ASSIGNMENT → What you return must be every line below that includes the word "entry".

(Data items)
-----
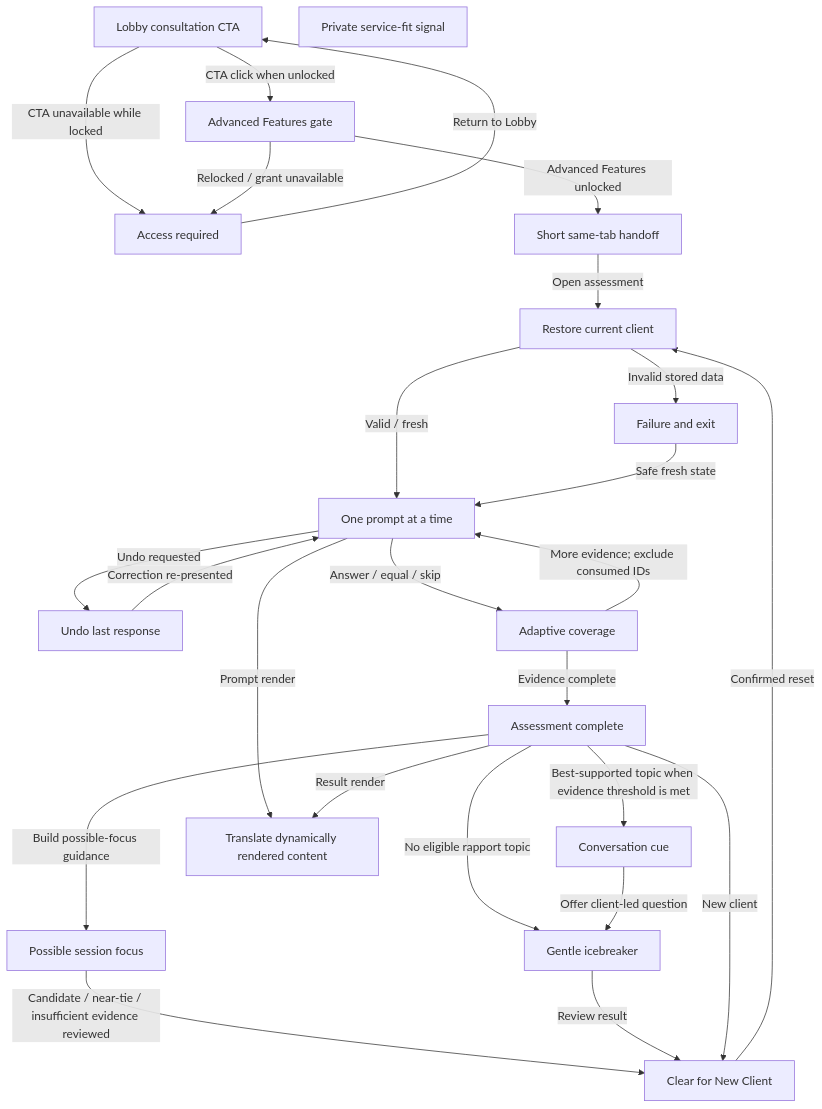
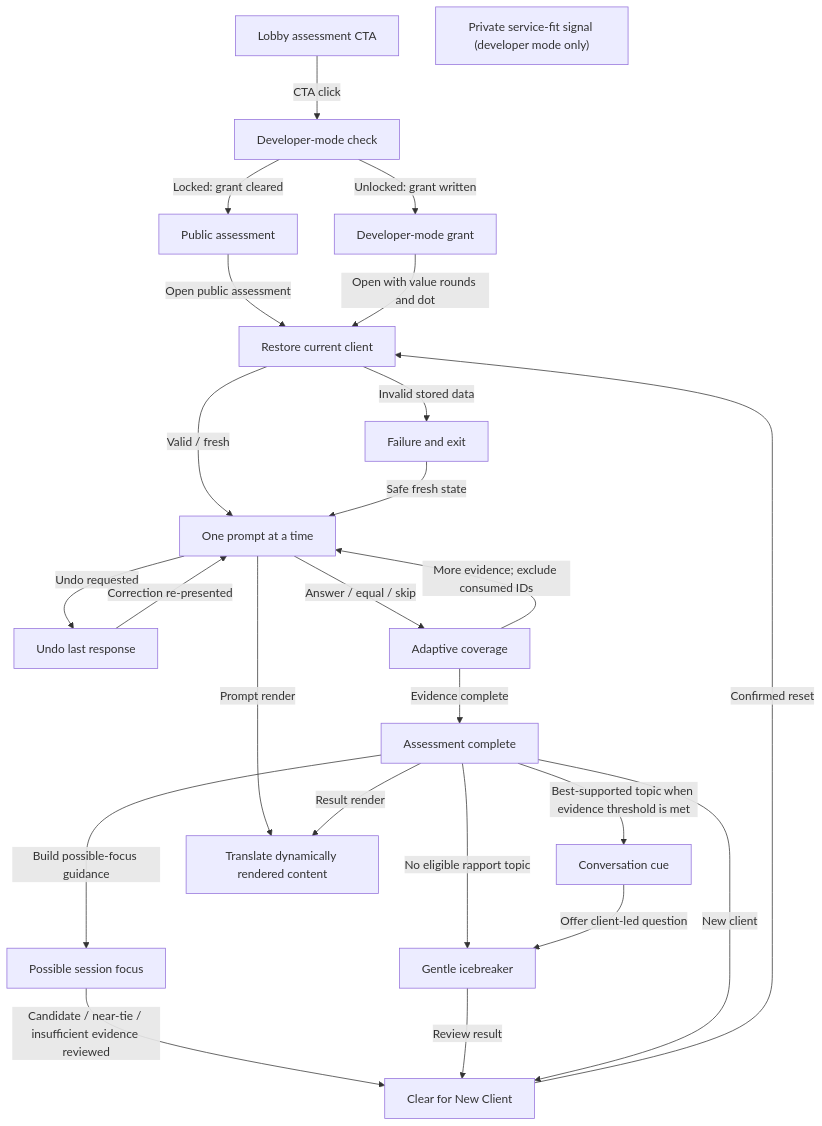
One commit to missionode/lite changed diagram 53 of 55 in docs/app-map/FLOW-REFERENCE.md. Above: the diagram before and after it, drawn with Mermaid. The commit also changed other lines of this file and 30 other files, not shown here.

First line of the commit message:
feat: Earn link and assessment dot gated on developer mode

````diff
--- a/docs/app-map/FLOW-REFERENCE.md
+++ b/docs/app-map/FLOW-REFERENCE.md
@@ -2452,43 +2453,42 @@
 ```mermaid
 flowchart TD
-  entry["Lobby consultation CTA"]
-  gate["Advanced Features gate"]
-  locked["Access required"]
-  handoff["Short same-tab handoff"]
+  entry["Lobby assessment CTA"]
+  gate["Developer-mode check"]
+  locked["Public assessment"]
+  handoff["Developer-mode grant"]
   restore["Restore current client"]
   interview["One prompt at a time"]
   undo["Undo last response"]
   coverage["Adaptive coverage"]
   result["Assessment complete"]
   focus["Possible session focus"]
   rapport["Conversation cue"]
   icebreaker["Gentle icebreaker"]
-  dot["Private service-fit signal"]
+  dot["Private service-fit signal (developer mode only)"]
   clear["Clear for New Client"]
   translate["Translate dynamically rendered content"]
   failure["Failure and exit"]
-  entry -->|"CTA click when unlocked"| gate
-  entry -->|"CTA unavailable while locked"| locked
-  gate -->|"Advanced Features unlocked"| handoff
-  gate -->|"Relocked / grant unavailable"| locked
-  locked -->|"Return to Lobby"| entry
-  handoff -->|"Open assessment"| restore
+  entry -->|"CTA click"| gate
+  gate -->|"Unlocked: grant written"| handoff
+  gate -->|"Locked: grant cleared"| locked
+  locked -->|"Open public assessment"| restore
+  handoff -->|"Open with value rounds and dot"| restore
   restore -->|"Valid / fresh"| interview
   interview -->|"Answer / equal / skip"| coverage
   interview -->|"Undo requested"| undo
   undo -->|"Correction re-presented"| interview
   coverage -->|"More evidence; exclude consumed IDs"| interview
   coverage -->|"Evidence complete"| result
   result -->|"Build possible-focus guidance"| focus
   focus -->|"Candidate / near-tie / insufficient evidence reviewed"| clear
   result -->|"Best-supported topic when evidence threshold is met"| rapport
   result -->|"No eligible rapport topic"| icebreaker
   rapport -->|"Offer client-led question"| icebreaker
   icebreaker -->|"Review result"| clear
   result -->|"New client"| clear
   clear -->|"Confirmed reset"| restore
   interview -->|"Prompt render"| translate
   result -->|"Result render"| translate
   restore -->|"Invalid stored data"| failure
   failure -->|"Safe fresh state"| interview
 ```
````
-----
WRITTEN SOLUTION →
-  entry["Lobby consultation CTA"]
+  entry["Lobby assessment CTA"]
-  entry -->|"CTA click when unlocked"| gate
-  entry -->|"CTA unavailable while locked"| locked
-  locked -->|"Return to Lobby"| entry
+  entry -->|"CTA click"| gate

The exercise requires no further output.